Web interface edit records
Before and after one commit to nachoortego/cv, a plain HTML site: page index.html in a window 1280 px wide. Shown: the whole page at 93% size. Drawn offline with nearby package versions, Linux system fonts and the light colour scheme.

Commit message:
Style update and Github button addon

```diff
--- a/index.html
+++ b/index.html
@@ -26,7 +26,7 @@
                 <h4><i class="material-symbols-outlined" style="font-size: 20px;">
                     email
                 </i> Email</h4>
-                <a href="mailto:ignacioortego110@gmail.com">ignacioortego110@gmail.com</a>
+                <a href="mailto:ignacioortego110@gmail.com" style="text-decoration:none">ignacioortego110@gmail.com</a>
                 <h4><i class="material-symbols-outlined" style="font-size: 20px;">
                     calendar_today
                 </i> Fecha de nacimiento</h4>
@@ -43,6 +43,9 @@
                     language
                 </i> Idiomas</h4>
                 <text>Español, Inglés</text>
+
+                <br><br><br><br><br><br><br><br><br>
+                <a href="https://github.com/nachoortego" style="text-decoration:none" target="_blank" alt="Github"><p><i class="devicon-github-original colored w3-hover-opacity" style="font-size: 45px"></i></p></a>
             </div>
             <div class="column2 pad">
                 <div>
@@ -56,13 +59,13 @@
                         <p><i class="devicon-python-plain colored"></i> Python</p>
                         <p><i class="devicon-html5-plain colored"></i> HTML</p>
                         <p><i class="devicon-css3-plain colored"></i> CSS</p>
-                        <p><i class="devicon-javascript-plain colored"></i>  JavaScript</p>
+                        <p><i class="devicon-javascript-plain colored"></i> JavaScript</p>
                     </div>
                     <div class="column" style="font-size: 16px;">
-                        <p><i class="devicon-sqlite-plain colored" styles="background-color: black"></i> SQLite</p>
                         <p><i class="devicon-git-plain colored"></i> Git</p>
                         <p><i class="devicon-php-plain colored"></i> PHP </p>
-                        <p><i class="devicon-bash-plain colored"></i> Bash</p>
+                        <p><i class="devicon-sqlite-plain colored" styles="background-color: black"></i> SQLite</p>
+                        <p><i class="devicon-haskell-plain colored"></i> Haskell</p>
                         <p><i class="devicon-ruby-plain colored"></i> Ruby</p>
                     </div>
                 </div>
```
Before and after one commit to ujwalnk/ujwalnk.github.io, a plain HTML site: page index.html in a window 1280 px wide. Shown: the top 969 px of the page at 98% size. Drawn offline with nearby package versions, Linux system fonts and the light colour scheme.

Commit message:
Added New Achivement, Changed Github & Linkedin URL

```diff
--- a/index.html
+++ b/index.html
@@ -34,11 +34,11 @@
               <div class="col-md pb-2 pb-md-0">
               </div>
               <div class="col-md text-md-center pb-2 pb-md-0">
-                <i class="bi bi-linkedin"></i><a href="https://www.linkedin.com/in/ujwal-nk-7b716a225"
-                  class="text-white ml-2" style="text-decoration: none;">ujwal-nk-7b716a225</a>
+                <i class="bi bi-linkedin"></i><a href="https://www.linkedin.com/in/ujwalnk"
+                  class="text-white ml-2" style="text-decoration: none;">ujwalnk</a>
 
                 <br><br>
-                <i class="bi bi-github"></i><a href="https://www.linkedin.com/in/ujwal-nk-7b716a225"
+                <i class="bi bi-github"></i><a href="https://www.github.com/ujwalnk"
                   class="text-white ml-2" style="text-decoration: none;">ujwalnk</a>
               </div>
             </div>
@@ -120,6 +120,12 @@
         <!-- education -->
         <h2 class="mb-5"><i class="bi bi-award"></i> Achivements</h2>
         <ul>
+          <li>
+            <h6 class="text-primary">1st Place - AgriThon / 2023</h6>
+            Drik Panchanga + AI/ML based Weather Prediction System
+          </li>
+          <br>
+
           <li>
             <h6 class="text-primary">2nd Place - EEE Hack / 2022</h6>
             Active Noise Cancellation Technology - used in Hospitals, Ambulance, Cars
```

* WHAT THE TASK ASKS *
Set all the data down again, exactly as it reads above.

* ANSWER SPACE *
Before and after one commit to nachoortego/cv, a plain HTML site: page index.html in a window 1280 px wide. Shown: the whole page at 93% size. Drawn offline with nearby package versions, Linux system fonts and the light colour scheme.

Commit message:
Style update and Github button addon

```diff
--- a/index.html
+++ b/index.html
@@ -26,7 +26,7 @@
                 <h4><i class="material-symbols-outlined" style="font-size: 20px;">
                     email
                 </i> Email</h4>
-                <a href="mailto:ignacioortego110@gmail.com">ignacioortego110@gmail.com</a>
+                <a href="mailto:ignacioortego110@gmail.com" style="text-decoration:none">ignacioortego110@gmail.com</a>
                 <h4><i class="material-symbols-outlined" style="font-size: 20px;">
                     calendar_today
                 </i> Fecha de nacimiento</h4>
@@ -43,6 +43,9 @@
                     language
                 </i> Idiomas</h4>
                 <text>Español, Inglés</text>
+
+                <br><br><br><br><br><br><br><br><br>
+                <a href="https://github.com/nachoortego" style="text-decoration:none" target="_blank" alt="Github"><p><i class="devicon-github-original colored w3-hover-opacity" style="font-size: 45px"></i></p></a>
             </div>
             <div class="column2 pad">
                 <div>
@@ -56,13 +59,13 @@
                         <p><i class="devicon-python-plain colored"></i> Python</p>
                         <p><i class="devicon-html5-plain colored"></i> HTML</p>
                         <p><i class="devicon-css3-plain colored"></i> CSS</p>
-                        <p><i class="devicon-javascript-plain colored"></i>  JavaScript</p>
+                        <p><i class="devicon-javascript-plain colored"></i> JavaScript</p>
                     </div>
                     <div class="column" style="font-size: 16px;">
-                        <p><i class="devicon-sqlite-plain colored" styles="background-color: black"></i> SQLite</p>
                         <p><i class="devicon-git-plain colored"></i> Git</p>
                         <p><i class="devicon-php-plain colored"></i> PHP </p>
-                        <p><i class="devicon-bash-plain colored"></i> Bash</p>
+                        <p><i class="devicon-sqlite-plain colored" styles="background-color: black"></i> SQLite</p>
+                        <p><i class="devicon-haskell-plain colored"></i> Haskell</p>
                         <p><i class="devicon-ruby-plain colored"></i> Ruby</p>
                     </div>
                 </div>
```
Before and after one commit to ujwalnk/ujwalnk.github.io, a plain HTML site: page index.html in a window 1280 px wide. Shown: the top 969 px of the page at 98% size. Drawn offline with nearby package versions, Linux system fonts and the light colour scheme.

Commit message:
Added New Achivement, Changed Github & Linkedin URL

```diff
--- a/index.html
+++ b/index.html
@@ -34,11 +34,11 @@
               <div class="col-md pb-2 pb-md-0">
               </div>
               <div class="col-md text-md-center pb-2 pb-md-0">
-                <i class="bi bi-linkedin"></i><a href="https://www.linkedin.com/in/ujwal-nk-7b716a225"
-                  class="text-white ml-2" style="text-decoration: none;">ujwal-nk-7b716a225</a>
+                <i class="bi bi-linkedin"></i><a href="https://www.linkedin.com/in/ujwalnk"
+                  class="text-white ml-2" style="text-decoration: none;">ujwalnk</a>
 
                 <br><br>
-                <i class="bi bi-github"></i><a href="https://www.linkedin.com/in/ujwal-nk-7b716a225"
+                <i class="bi bi-github"></i><a href="https://www.github.com/ujwalnk"
                   class="text-white ml-2" style="text-decoration: none;">ujwalnk</a>
               </div>
             </div>
@@ -120,6 +120,12 @@
         <!-- education -->
         <h2 class="mb-5"><i class="bi bi-award"></i> Achivements</h2>
         <ul>
+          <li>
+            <h6 class="text-primary">1st Place - AgriThon / 2023</h6>
+            Drik Panchanga + AI/ML based Weather Prediction System
+          </li>
+          <br>
+
           <li>
             <h6 class="text-primary">2nd Place - EEE Hack / 2022</h6>
             Active Noise Cancellation Technology - used in Hospitals, Ambulance, Cars
```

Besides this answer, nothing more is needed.